What to work on: Only what runs from the line with "-59,7 +59,6 @@" to the final line of the records below should be given again, word for word.

(Edit difference data)
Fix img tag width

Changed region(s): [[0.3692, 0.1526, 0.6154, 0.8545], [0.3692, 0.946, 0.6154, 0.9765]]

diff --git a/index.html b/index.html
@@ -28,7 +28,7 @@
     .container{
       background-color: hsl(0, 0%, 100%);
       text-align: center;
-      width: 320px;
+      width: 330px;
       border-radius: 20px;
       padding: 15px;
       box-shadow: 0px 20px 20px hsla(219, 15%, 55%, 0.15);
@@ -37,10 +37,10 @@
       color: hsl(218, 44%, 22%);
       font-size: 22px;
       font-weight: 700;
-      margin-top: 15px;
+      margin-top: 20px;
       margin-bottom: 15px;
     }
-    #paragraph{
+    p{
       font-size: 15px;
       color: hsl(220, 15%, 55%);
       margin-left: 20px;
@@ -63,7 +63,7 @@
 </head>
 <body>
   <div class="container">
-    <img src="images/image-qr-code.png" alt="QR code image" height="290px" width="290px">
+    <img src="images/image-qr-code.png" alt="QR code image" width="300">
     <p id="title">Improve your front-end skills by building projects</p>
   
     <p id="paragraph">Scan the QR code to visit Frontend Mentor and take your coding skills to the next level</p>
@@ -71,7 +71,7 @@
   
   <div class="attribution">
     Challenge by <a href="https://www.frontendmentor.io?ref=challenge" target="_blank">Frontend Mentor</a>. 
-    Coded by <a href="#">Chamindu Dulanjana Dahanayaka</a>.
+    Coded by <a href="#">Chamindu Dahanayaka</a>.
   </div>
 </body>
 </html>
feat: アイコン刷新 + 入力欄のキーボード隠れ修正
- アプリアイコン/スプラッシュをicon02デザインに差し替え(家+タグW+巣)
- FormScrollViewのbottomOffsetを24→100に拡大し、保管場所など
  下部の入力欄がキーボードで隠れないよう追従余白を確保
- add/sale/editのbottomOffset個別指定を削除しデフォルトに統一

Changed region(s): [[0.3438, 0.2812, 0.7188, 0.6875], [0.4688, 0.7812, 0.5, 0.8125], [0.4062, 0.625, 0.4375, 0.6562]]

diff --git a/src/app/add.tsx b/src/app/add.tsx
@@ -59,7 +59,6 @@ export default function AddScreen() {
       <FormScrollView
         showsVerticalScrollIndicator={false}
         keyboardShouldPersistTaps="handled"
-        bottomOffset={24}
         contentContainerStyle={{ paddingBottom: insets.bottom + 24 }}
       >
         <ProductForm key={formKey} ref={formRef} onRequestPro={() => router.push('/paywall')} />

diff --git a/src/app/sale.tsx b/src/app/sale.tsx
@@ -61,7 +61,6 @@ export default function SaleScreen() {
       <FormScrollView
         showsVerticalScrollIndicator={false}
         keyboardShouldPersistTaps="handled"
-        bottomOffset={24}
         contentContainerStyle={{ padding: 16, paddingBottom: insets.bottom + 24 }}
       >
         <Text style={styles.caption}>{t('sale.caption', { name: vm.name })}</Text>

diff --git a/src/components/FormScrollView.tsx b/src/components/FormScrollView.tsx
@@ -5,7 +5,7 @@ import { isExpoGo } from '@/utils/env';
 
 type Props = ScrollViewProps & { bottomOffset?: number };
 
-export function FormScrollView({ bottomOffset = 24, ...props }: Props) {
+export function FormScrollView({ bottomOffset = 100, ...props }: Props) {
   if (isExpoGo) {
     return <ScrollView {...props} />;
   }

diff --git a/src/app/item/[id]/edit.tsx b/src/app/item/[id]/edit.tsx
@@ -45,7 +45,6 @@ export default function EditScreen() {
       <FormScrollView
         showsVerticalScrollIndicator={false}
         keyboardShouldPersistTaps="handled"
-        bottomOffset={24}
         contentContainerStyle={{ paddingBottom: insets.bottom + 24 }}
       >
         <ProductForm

Answer for the task:
@@ -59,7 +59,6 @@ export default function AddScreen() {
       <FormScrollView
         showsVerticalScrollIndicator={false}
         keyboardShouldPersistTaps="handled"
-        bottomOffset={24}
         contentContainerStyle={{ paddingBottom: insets.bottom + 24 }}
       >
         <ProductForm key={formKey} ref={formRef} onRequestPro={() => router.push('/paywall')} />

diff --git a/src/app/sale.tsx b/src/app/sale.tsx
@@ -61,7 +61,6 @@ export default function SaleScreen() {
       <FormScrollView
         showsVerticalScrollIndicator={false}
         keyboardShouldPersistTaps="handled"
-        bottomOffset={24}
         contentContainerStyle={{ padding: 16, paddingBottom: insets.bottom + 24 }}
       >
         <Text style={styles.caption}>{t('sale.caption', { name: vm.name })}</Text>

diff --git a/src/components/FormScrollView.tsx b/src/components/FormScrollView.tsx
@@ -5,7 +5,7 @@ import { isExpoGo } from '@/utils/env';
 
 type Props = ScrollViewProps & { bottomOffset?: number };
 
-export function FormScrollView({ bottomOffset = 24, ...props }: Props) {
+export function FormScrollView({ bottomOffset = 100, ...props }: Props) {
   if (isExpoGo) {
     return <ScrollView {...props} />;
   }

diff --git a/src/app/item/[id]/edit.tsx b/src/app/item/[id]/edit.tsx
@@ -45,7 +45,6 @@ export default function EditScreen() {
       <FormScrollView
         showsVerticalScrollIndicator={false}
         keyboardShouldPersistTaps="handled"
-        bottomOffset={24}
         contentContainerStyle={{ paddingBottom: insets.bottom + 24 }}
       >
         <ProductForm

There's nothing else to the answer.